Cleveland: The initial estimates from BP and the government suggested a modest spill. But about a week into the disaster, estimates were made by scientists in academia and independent research institutes. These estimates of the magnitude of the spill were many times higher than the official government estimates, and they appeared to be based on sound methodologies. It quickly became clear that this was going to be a very significant event, one that needed to be thoroughly documented.
What do you and your collaborators hope to achieve through O-O?
The goal of O-O is to collect and organize the most authoritative information about the Deepwater Horizon disaster and make it available to students, teachers, the media, decision-makers, and the public at large.
On the site, you describe the Gulf of Mexico disaster as a “teachable moment.” What can we learn about deepwater drilling in places like the gulf?
The steady march to deeper and deeper waters has outpaced our understanding of the risks associated with deepwater drilling, as well as the capacity of federal regulators to develop effective oversight.

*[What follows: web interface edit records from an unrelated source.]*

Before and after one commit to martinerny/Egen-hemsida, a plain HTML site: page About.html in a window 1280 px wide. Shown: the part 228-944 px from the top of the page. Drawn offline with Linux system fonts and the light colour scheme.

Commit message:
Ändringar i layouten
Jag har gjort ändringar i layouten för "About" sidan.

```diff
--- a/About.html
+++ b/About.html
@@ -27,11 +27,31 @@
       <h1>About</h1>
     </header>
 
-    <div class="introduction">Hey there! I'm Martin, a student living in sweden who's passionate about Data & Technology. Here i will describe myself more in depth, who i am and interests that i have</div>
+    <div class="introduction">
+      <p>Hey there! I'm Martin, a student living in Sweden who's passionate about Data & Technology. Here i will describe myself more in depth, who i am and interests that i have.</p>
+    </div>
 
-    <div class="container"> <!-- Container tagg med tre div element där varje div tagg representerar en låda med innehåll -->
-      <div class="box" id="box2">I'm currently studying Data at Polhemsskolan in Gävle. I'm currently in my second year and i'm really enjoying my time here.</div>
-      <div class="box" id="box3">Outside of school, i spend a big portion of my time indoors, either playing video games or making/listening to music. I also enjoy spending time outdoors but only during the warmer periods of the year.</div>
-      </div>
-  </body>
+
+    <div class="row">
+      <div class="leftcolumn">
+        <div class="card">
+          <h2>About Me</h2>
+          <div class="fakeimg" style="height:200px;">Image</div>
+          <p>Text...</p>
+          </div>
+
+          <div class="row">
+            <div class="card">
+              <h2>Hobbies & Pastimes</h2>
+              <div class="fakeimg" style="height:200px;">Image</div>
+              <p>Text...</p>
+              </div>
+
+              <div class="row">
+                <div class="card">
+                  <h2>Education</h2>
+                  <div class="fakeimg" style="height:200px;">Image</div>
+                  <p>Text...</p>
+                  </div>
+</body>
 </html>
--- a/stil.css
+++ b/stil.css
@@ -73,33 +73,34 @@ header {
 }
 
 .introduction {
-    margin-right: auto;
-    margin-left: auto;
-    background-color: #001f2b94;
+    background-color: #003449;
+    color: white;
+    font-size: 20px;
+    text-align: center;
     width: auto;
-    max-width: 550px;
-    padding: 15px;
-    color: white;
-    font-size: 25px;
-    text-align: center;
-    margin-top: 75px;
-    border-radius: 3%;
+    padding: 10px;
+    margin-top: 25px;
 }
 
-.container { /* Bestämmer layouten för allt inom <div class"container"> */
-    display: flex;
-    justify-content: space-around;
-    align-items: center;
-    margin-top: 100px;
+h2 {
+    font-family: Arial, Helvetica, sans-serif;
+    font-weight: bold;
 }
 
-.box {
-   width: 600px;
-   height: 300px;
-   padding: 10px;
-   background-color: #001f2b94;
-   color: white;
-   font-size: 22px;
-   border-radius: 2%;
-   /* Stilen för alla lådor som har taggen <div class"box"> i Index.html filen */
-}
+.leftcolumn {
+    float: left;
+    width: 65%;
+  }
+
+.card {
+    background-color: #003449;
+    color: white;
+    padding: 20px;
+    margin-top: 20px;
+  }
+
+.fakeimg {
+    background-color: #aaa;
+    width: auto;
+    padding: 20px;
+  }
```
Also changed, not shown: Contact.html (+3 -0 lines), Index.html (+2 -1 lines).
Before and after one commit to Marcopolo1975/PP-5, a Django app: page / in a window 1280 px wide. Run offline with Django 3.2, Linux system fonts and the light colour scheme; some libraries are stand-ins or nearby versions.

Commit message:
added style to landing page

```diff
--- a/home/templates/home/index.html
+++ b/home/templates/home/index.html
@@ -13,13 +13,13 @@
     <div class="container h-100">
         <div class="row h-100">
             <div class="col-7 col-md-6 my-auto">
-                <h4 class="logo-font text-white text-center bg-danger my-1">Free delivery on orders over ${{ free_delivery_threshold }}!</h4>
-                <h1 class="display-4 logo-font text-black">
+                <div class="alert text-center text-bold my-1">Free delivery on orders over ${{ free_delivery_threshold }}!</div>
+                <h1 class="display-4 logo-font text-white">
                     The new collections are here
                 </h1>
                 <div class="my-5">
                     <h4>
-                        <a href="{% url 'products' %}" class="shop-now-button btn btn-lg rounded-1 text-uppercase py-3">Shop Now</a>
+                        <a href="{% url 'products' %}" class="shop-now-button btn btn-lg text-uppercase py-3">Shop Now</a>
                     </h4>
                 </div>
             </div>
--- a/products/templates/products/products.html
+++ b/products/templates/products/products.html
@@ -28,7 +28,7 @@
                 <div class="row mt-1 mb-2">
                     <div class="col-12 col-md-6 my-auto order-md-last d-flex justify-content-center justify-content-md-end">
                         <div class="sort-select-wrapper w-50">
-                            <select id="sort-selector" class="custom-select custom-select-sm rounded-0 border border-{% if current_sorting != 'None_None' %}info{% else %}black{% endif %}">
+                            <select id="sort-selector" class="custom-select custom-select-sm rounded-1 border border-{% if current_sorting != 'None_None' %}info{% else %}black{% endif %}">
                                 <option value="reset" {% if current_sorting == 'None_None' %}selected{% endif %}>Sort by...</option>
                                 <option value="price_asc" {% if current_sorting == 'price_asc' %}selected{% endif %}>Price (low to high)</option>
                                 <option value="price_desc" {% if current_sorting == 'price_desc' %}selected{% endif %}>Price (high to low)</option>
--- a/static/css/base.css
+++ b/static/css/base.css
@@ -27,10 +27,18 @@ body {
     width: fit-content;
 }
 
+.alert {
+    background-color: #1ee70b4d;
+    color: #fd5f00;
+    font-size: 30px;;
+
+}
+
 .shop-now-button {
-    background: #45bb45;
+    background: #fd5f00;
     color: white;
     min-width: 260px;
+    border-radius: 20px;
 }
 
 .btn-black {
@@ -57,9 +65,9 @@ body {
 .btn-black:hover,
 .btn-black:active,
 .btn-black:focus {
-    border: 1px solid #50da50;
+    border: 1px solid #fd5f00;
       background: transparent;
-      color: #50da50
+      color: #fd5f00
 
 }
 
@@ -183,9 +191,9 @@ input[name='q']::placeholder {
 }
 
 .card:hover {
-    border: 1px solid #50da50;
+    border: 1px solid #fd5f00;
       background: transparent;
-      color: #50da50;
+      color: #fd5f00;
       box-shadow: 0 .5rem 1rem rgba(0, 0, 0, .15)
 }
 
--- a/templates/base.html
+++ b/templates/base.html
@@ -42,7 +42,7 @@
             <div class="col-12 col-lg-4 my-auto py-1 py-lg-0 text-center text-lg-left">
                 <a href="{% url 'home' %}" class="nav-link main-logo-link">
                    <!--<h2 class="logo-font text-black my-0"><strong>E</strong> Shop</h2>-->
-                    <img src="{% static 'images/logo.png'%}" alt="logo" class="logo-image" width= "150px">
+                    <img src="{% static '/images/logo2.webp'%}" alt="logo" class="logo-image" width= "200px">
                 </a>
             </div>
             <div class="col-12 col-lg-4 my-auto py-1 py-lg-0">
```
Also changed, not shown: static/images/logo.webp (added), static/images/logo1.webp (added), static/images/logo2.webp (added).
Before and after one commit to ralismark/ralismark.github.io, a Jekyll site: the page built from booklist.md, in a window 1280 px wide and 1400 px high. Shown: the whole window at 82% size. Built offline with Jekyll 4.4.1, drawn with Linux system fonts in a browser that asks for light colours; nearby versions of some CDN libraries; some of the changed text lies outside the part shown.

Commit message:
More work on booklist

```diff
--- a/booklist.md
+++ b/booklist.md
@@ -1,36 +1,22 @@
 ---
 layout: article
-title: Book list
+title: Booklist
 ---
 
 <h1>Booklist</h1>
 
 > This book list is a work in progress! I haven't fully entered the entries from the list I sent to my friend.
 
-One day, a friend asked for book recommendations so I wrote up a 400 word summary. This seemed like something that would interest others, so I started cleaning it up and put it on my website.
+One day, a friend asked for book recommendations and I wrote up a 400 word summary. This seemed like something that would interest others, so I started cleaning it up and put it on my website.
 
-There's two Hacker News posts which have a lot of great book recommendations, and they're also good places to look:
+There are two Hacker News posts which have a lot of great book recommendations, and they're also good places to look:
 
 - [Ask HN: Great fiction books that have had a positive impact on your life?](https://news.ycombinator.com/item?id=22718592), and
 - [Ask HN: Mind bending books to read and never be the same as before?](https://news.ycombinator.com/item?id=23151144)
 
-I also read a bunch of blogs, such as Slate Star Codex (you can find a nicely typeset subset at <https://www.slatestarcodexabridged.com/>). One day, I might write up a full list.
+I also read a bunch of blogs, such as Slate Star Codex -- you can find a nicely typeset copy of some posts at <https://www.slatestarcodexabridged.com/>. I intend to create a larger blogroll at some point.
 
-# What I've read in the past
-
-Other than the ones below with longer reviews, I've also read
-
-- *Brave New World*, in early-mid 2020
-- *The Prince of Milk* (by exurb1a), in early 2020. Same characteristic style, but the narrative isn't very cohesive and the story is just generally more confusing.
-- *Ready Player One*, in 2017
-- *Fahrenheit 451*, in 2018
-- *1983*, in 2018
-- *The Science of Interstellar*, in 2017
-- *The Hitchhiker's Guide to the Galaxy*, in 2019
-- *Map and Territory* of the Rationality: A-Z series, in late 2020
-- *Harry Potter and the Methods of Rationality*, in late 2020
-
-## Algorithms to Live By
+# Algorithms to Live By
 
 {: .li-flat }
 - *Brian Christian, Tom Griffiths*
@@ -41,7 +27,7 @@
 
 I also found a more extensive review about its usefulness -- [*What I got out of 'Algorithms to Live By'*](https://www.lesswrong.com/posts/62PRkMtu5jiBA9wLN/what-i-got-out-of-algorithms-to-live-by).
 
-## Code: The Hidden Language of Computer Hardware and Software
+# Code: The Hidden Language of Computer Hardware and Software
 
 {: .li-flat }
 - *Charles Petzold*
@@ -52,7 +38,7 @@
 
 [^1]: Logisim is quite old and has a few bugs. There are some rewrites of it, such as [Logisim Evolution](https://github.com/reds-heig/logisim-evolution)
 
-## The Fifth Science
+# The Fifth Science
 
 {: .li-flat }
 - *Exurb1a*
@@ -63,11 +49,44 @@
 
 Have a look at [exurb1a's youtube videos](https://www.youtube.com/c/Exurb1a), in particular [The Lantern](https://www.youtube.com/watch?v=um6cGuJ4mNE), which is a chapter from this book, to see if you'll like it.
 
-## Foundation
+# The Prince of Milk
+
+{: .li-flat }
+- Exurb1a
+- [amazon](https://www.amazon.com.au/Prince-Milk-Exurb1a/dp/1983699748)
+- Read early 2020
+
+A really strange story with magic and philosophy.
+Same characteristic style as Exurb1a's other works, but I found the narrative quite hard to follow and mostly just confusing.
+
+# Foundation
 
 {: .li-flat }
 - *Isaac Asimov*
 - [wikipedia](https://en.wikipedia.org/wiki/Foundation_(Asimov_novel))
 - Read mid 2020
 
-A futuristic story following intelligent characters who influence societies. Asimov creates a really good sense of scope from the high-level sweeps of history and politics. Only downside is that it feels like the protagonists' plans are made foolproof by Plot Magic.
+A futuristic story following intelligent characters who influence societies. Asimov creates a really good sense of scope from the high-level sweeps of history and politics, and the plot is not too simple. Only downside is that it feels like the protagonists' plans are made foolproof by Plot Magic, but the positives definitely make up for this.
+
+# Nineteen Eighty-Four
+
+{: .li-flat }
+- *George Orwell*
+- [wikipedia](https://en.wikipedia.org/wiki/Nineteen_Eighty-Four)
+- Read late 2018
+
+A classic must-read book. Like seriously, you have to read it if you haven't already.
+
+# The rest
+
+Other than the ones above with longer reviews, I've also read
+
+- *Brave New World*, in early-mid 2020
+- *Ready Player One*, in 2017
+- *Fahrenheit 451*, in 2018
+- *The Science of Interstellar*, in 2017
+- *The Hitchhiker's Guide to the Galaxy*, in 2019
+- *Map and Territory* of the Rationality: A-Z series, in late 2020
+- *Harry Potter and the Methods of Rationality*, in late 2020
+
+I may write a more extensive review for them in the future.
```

The disaster also demonstrated that our appetite for energy—and the lifestyles it supports—comes at great expense to the natural environments that sustain the planet.
Has the U.S. government reacted too hastily by allowing drilling to resume?
The federal government had no choice. Oil and gas activity is the lifeblood of the coastal state economies, employing tens of thousands of people and generating substantial tax revenue. Combined with the interests of the oil industry, this created enormous pressure to lift the drilling moratorium.
What precautions do the government and the oil industry have to take to make deepwater drilling a safer operation?
The revolving door between the oil industry and the government regulatory agencies must close. We need regulation that is independent of industry interests and in line with the public interest.
Do you think the attitudes and actions of Americans have changed much regarding oil consumption since last year’s spill?
Not really. Disasters like Deepwater Horizon don’t seem to have a lasting impact on our oil consumption habits. The only thing that will change those habits is an increase in oil prices that is large and permanent.
Will the United States forever be dependent on oil, or do you think there is a realistic alternative to meet all of the nation’s energy needs?
We will use oil until its costs outweigh its benefits. Alternatives to oil—ethanol, oil shale, coal-to-liquids—are all more expensive than oil, and so oil continues to be the fuel of choice, despite the large risks associated with it.